TASK PROMPT:
Your answer consists of the lines in the data that contain "Windows". Copy each of them.

..............................

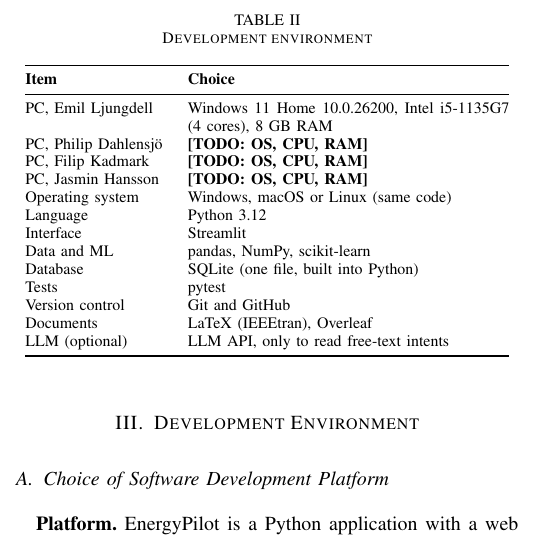
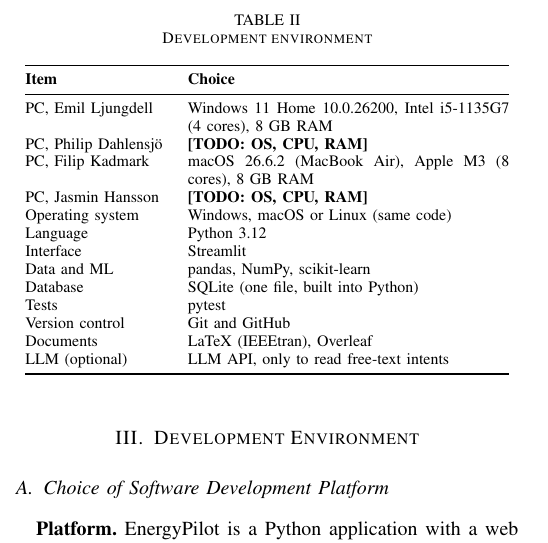
Before and after one commit to PhilipDahlensjo/SE-AI_project, a LaTeX paper (main.tex): part of one column of page 2 of 4, cut so that both start at the same text. Compiled offline with pdfLaTeX.

Commit message:
Add Filip's computer to the development environment table
Co-Authored-By: Claude Opus 5.5 <noreply@anthropic.com>

```diff
--- a/main.tex
+++ b/main.tex
@@ -156,7 +156,7 @@
 \midrule
 PC, Emil Ljungdell & Windows 11 Home 10.0.26200, Intel i5-1135G7 (4 cores), 8 GB RAM\\
 PC, Philip Dahlensj\"o & \textbf{[TODO: OS, CPU, RAM]}\\
-PC, Filip Kadmark & \textbf{[TODO: OS, CPU, RAM]}\\
+PC, Filip Kadmark & macOS 26.6.2 (MacBook Air), Apple M3 (8 cores), 8 GB RAM\\
 PC, Jasmin Hansson & \textbf{[TODO: OS, CPU, RAM]}\\
 Operating system & Windows, macOS or Linux (same code)\\
 Language & Python 3.12\\
```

..............................

EXERCISE OUTPUT:
 PC, Emil Ljungdell & Windows 11 Home 10.0.26200, Intel i5-1135G7 (4 cores), 8 GB RAM\\
 Operating system & Windows, macOS or Linux (same code)\\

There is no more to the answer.